*** MATERIALS PROVIDED
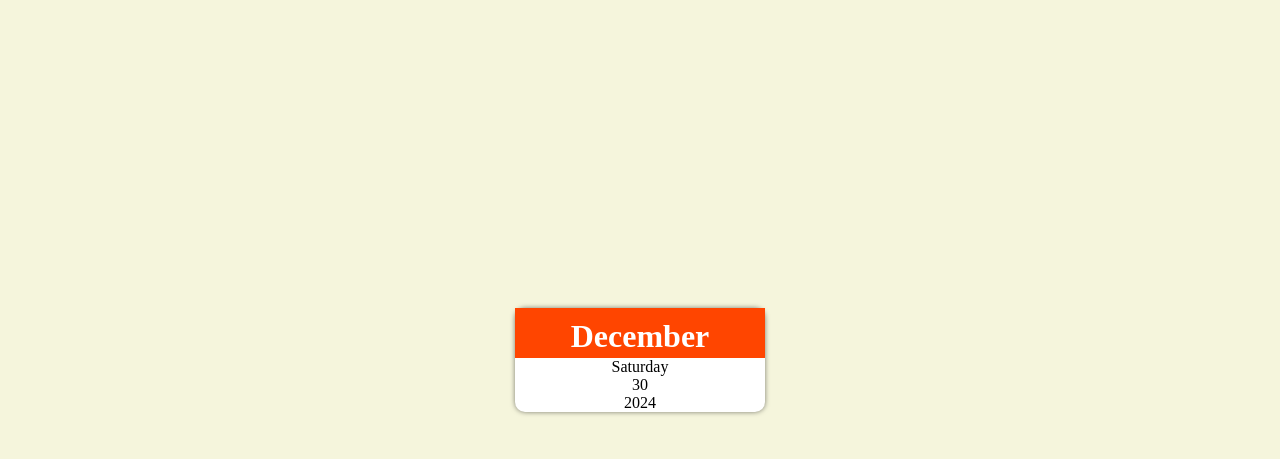
Repository: JunaidAnsari202/Mini-Calender
Page: index.html
These files come from the project's save history. The page is drawn as it stood at one moment and after a run of saves; the edit follows.
The browser window is 1280 px wide. The pictures show the whole page.

Above is the page before, as saved 2024-11-10 11:47:15.

### index.html
<!DOCTYPE html>
<html lang="en">
<head>
    <meta charset="UTF-8">
    <meta name="viewport" content="width=device-width, initial-scale=1.0">
    <title>Mini Calender</title>
    <link rel="stylesheet" href="style.css">
</head>
<body>
   <div class="container">
    <div class="month">December</div>
    <div class="weekday">Saturday</div>
    <div class="day">30</div>
    <div class="year">2024</div>

</div>

    <script src="script.js"></script>
</body>
</html>

### style.css
*{
    margin: 0;
    padding: 0;
    box-sizing: border-box;
}

body{
    background-color: beige;
    display: flex;
    justify-content: center;
    align-items: center;
    height: 100vh;
}

.container{
    width: 250px;
    background-color: white;
    border-radius: 10px;
    box-shadow: 0 0 5px 0 rgba(0,0,0,0.5);
    text-align: center;
    border: none;
}

.month{
    background-color: orangered;
    height: 50px;
    font-size: 2rem;
    font-weight: bold;
    color: white;
    padding: 10px;
    margin-bottom: ;

}

Loaded but not shown: script.js (no copy from this time; the picture is the same without it)

After the next 4 saves:
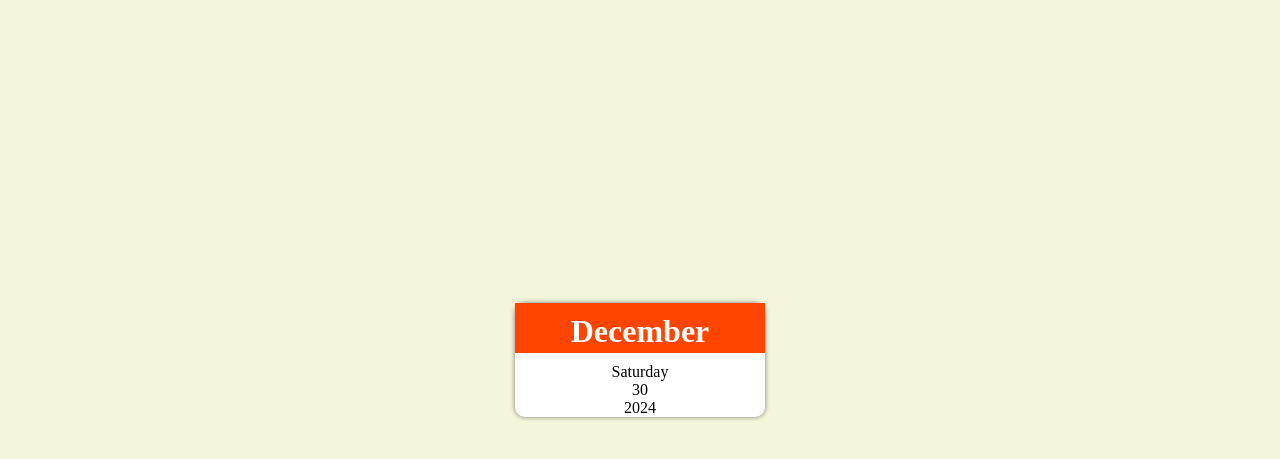
The 4 saves are shown as one change because they came seconds apart.
The last was saved 8 s later.
--- a/style.css
+++ b/style.css
@@ -28,6 +28,7 @@
     font-weight: bold;
     color: white;
     padding: 10px;
-    margin-bottom: ;
+    margin-bottom: 10px;
+    bo
 
 }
******
▶ INSTRUCTIONS TO FOLLOW
Write out the entries again, word for word. No images.

▶ RESULT FOR THIS EXERCISE
Repository: JunaidAnsari202/Mini-Calender
Page: index.html
These files come from the project's save history. The page is drawn as it stood at one moment and after a run of saves; the edit follows.
The browser window is 1280 px wide. The pictures show the whole page.

Above is the page before, as saved 2024-11-10 11:47:15.

### index.html
<!DOCTYPE html>
<html lang="en">
<head>
    <meta charset="UTF-8">
    <meta name="viewport" content="width=device-width, initial-scale=1.0">
    <title>Mini Calender</title>
    <link rel="stylesheet" href="style.css">
</head>
<body>
   <div class="container">
    <div class="month">December</div>
    <div class="weekday">Saturday</div>
    <div class="day">30</div>
    <div class="year">2024</div>

</div>

    <script src="script.js"></script>
</body>
</html>

### style.css
*{
    margin: 0;
    padding: 0;
    box-sizing: border-box;
}

body{
    background-color: beige;
    display: flex;
    justify-content: center;
    align-items: center;
    height: 100vh;
}

.container{
    width: 250px;
    background-color: white;
    border-radius: 10px;
    box-shadow: 0 0 5px 0 rgba(0,0,0,0.5);
    text-align: center;
    border: none;
}

.month{
    background-color: orangered;
    height: 50px;
    font-size: 2rem;
    font-weight: bold;
    color: white;
    padding: 10px;
    margin-bottom: ;

}

Loaded but not shown: script.js (no copy from this time; the picture is the same without it)

After the next 4 saves:
The 4 saves are shown as one change because they came seconds apart.
The last was saved 8 s later.
--- a/style.css
+++ b/style.css
@@ -28,6 +28,7 @@
     font-weight: bold;
     color: white;
     padding: 10px;
-    margin-bottom: ;
+    margin-bottom: 10px;
+    bo
 
 }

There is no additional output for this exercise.